Reports of Microsoft's top-spec Surface Pro 3 tablet suffering heat problems have begun circulating, with some owners of the Core i7 models claiming to have experienced repeated problems. The complaints all focus on the fastest versions of the tablets that Microsoft offers, and include both fans running aggressively for much of the time, and even stability issues with the Surface Pro 3 shutting itself down for safety.
Microsoft may have already called out the MacBook Air on features when it launched the Surface Pro 3, but now it's trying to make the Windows slate the more affordable option for students during Back To School season. Temporary cuts of at least $150 from the Surface Pro 3's price are on offer through Microsoft's own education store, just as long as you cough up before September 3rd.

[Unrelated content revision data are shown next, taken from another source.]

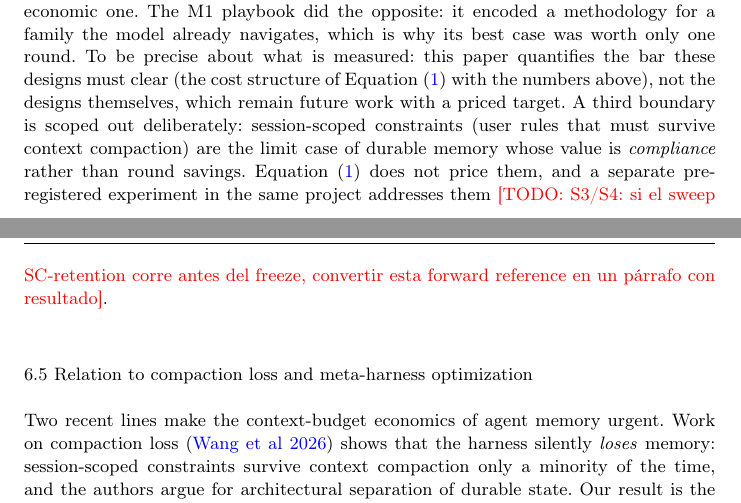
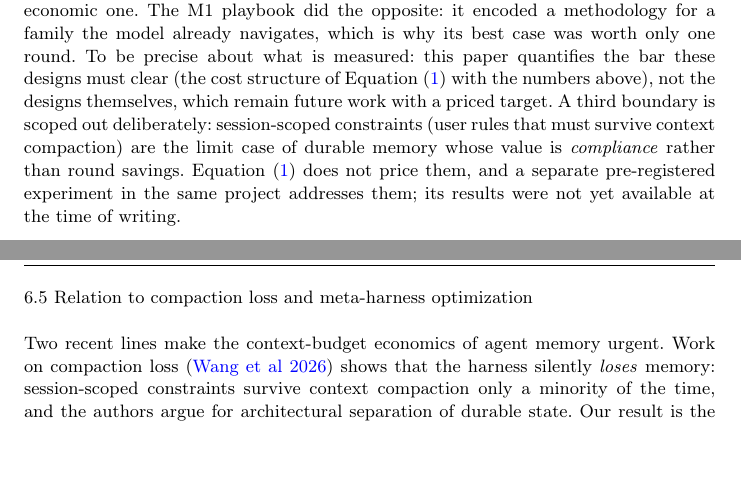
Before and after one commit to franciscoparrao/braze, a LaTeX paper (paper2/main.tex): two parts of pages 12 and 13 of 15, joined at a grey line, cut so that both start at the same text, the shorter picture padded with empty space. Compiled offline with pdfLaTeX.

Commit message:
Paper 2: paquete de submission EMSE SI Agentic-SE + TODO 6.4 resuelto
Paquete en ~/vault/journals/emse/submissions/2026-08-16_paper2-
amortization/ (cover letter a guest editors Hassan/Li/Zhang + EiCs,
declaraciones Springer con IA-use honesta, 6 reviewers del corpus
sin conflictos de board/SI, checklist con bloqueantes). La forward
reference SC-retention (6.4) queda como frase honesta sin \todo (el
sweep no corrio antes del freeze). Quedan 4 TODOs, todos de input
del autor: grants, acknowledgements, decision OSF (4.5) y
declaraciones finales. 15 pags, compila limpio.

Co-Authored-By: Claude Fable 5 <noreply@anthropic.com>

```diff
--- a/paper2/main.tex
+++ b/paper2/main.tex
@@ -824,9 +824,8 @@ scoped out deliberately: session-scoped constraints (user rules that
 must survive context compaction) are the limit case of durable memory
 whose value is \emph{compliance} rather than round savings.
 Equation~\eqref{eq:amortization} does not price them, and a separate
-pre-registered experiment in the same project addresses them
-\todo{S3/S4: si el sweep SC-retention corre antes del freeze,
-convertir esta forward reference en un párrafo con resultado}.
+pre-registered experiment in the same project addresses them; its
+results were not yet available at the time of writing.
 
 \subsection{Relation to compaction loss and meta-harness
 optimization}\label{sec:disc-related}
```
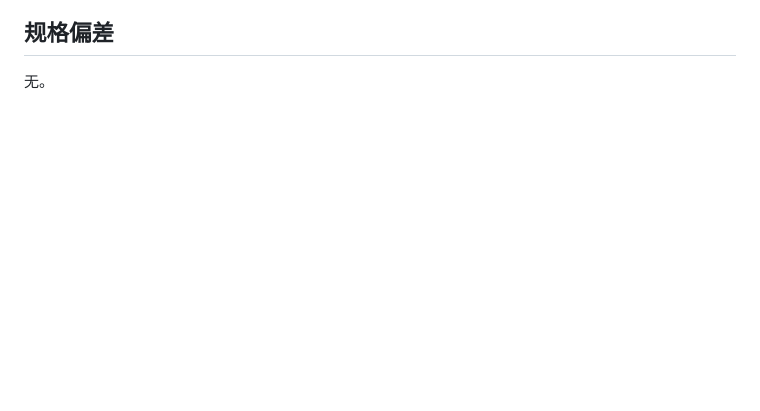
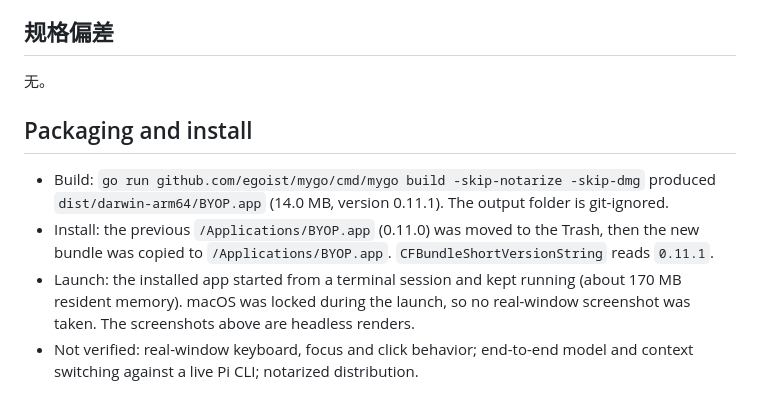
Before and after one commit to lexleizou/byop, a Markdown page: docs/P11b-validation.md, the part around the change. GitHub-like rendering; blank space fills up the shorter version.

Commit message:
chore: package and install BYOP 0.11.1 (P11b)

```diff
--- a/docs/P11b-validation.md
+++ b/docs/P11b-validation.md
@@ -69,3 +69,10 @@ P11b 聚焦测试验证了多容量家族在 Composer 只显示一个容量标
 ## 规格偏差
 
 无。
+
+## Packaging and install
+
+- Build: `go run github.com/egoist/mygo/cmd/mygo build -skip-notarize -skip-dmg` produced `dist/darwin-arm64/BYOP.app` (14.0 MB, version 0.11.1). The output folder is git-ignored.
+- Install: the previous `/Applications/BYOP.app` (0.11.0) was moved to the Trash, then the new bundle was copied to `/Applications/BYOP.app`. `CFBundleShortVersionString` reads `0.11.1`.
+- Launch: the installed app started from a terminal session and kept running (about 170 MB resident memory). macOS was locked during the launch, so no real-window screenshot was taken. The screenshots above are headless renders.
+- Not verified: real-window keyboard, focus and click behavior; end-to-end model and context switching against a live Pi CLI; notarized distribution.
```
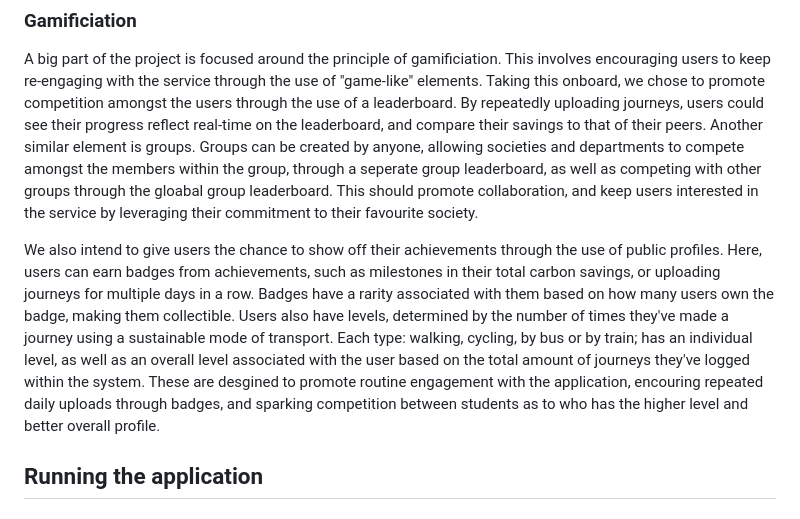
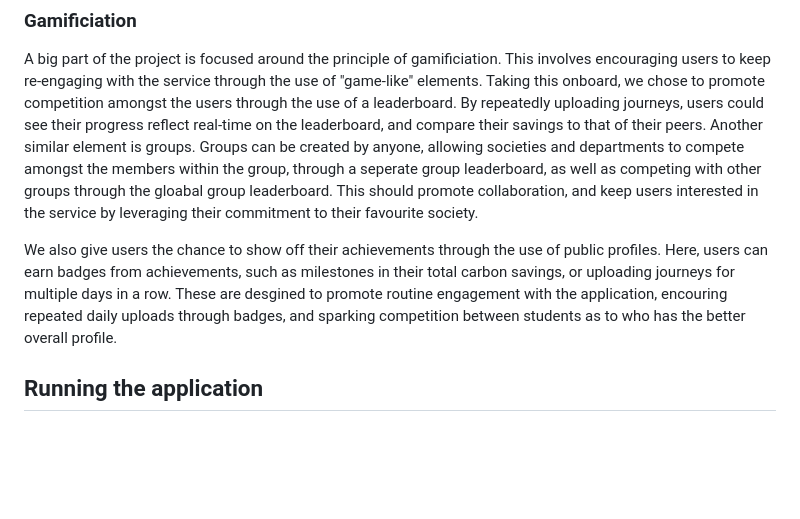
Before and after one commit to emforrest/ECM2434_Group_Software_Engineering_Project, a Markdown page: README.md, the part around the change. Drawn GitHub-style; blank space fills up the shorter version.

```diff
--- a/README.md
+++ b/README.md
@@ -33,7 +33,7 @@ The aim of this project was to build a game focused around sustainability. Our i
 
 A big part of the project is focused around the principle of gamificiation. This involves encouraging users to keep re-engaging with the service through the use of "game-like" elements. Taking this onboard, we chose to promote competition amongst the users through the use of a leaderboard. By repeatedly uploading journeys, users could see their progress reflect real-time on the leaderboard, and compare their savings to that of their peers. Another similar element is groups. Groups can be created by anyone, allowing societies and departments to compete amongst the members within the group, through a seperate group leaderboard, as well as competing with other groups through the gloabal group leaderboard. This should promote collaboration, and keep users interested in the service by leveraging their commitment to their favourite society.
 
-We also intend to give users the chance to show off their achievements through the use of public profiles. Here, users can earn badges from achievements, such as milestones in their total carbon savings, or uploading journeys for multiple days in a row. Badges have a rarity associated with them based on how many users own the badge, making them collectible. Users also have levels, determined by the number of times they've made a journey using a sustainable mode of transport. Each type: walking, cycling, by bus or by train; has an individual level, as well as an overall level associated with the user based on the total amount of journeys they've logged within the system. These are desgined to promote routine engagement with the application, encouring repeated daily uploads through badges, and sparking competition between students as to who has the higher level and better overall profile.
+We also give users the chance to show off their achievements through the use of public profiles. Here, users can earn badges from achievements, such as milestones in their total carbon savings, or uploading journeys for multiple days in a row. These are desgined to promote routine engagement with the application, encouring repeated daily uploads through badges, and sparking competition between students as to who has the better overall profile.
 
 ## Running the application
 
```
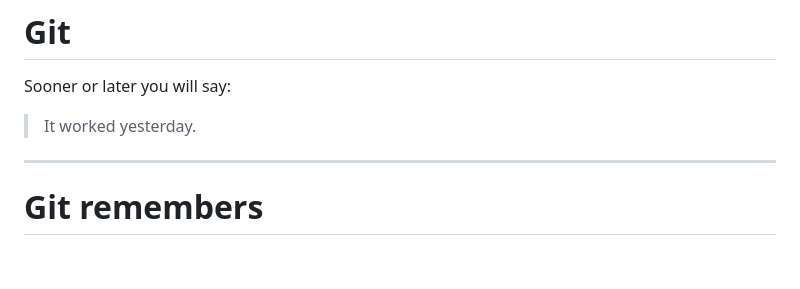
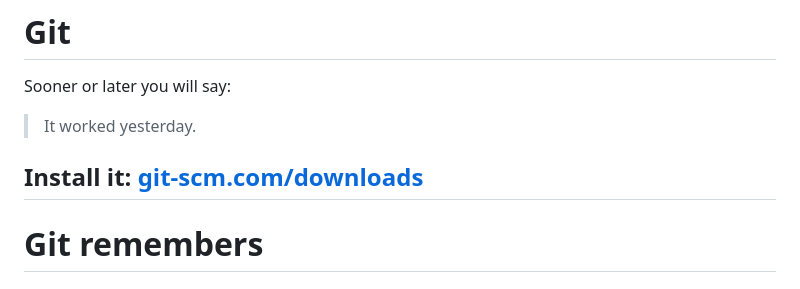
Before and after one commit to bishoyrafat/culs-frontend-2026, a Markdown page: Contemporary-Frontend-Development.md, the part around the change. Rendered like a GitHub page; blank space fills up the shorter version.

Commit message:
Point to the Git downloads, as the Git slide does
Co-Authored-By: Claude Opus 5.5 <noreply@anthropic.com>

```diff
--- a/Contemporary-Frontend-Development.md
+++ b/Contemporary-Frontend-Development.md
@@ -280,6 +280,8 @@ edit → serve → open → inspect
 Sooner or later you will say:
 
 > It worked yesterday.
+
+Install it: [git-scm.com/downloads](https://git-scm.com/downloads)
 ---
 # Git remembers
 Git records the history of a project.
```
Also changed, not shown: README.md (+2 -1 lines).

The return of the Surface Pro means heftier processors and more refined hardware around the edges, and this week new store availability. Both the Intel Core i3 and Intel Core i7 versions of the Surface Pro 3 will become available immediately if not soon in the United States and Canada. This week’s release will appear at Best Buy, Tiger Direct, Staples, and a variety of other major brand stores.
Microsoft may not have launched a Surface Mini alongside the Surface Pro 3, but chatter of a last-minute cancellation for the smaller slate looks all the more likely given the multiple references to it in the larger tablet's user guide. The download, available from Microsoft's Surface support site and intended to get new owners up to speed with the core hardware and Windows 8 features, but was clearly written on the assumption that both tablets would be released.
New Surface Pro 3 owners receiving their Windows 8.1 tablets tomorrow will get more than just a Microsoft slate in the box, with the company releasing a firmware update in tandem. The tweaked software will address certain power issues related to using the accessories, Microsoft says; however, it's not the first update the Surface Pro 3 has seen.
Third time looks to have been the charm for Microsoft, with the Surface Pro 3 proving to be a surprise hit among most reviewers - even those who are usually ardent Apple fans. As Vincent’s glowing judgement of the adaptable tablet suggests, there’s a lot of value to be found in a flexible form-factor. The glaring omission, though, is in not taking that flexibility to its logical conclusion: it wouldn’t take much for Microsoft to really tip Surface into must-have territory.
The Surface Pro 3 is something special. Microsoft has refused to give up on its concept of one device that’s both a tablet and ultrabook, and its ramped up the trash-talk, too, calling out the MacBook Air and iPad by name when it launched the third-generation Windows 8.1 machine. Thing is, this may not just be hot air: bigger but lighter, faster but slimmer, the Surface Pro 3 might well be the hybrid Microsoft has been promising all this time. More importantly, it could well convince me - as an unabashed Mac and iPad user - that the Surface Pro 3 is now competitive. Read on for my full review.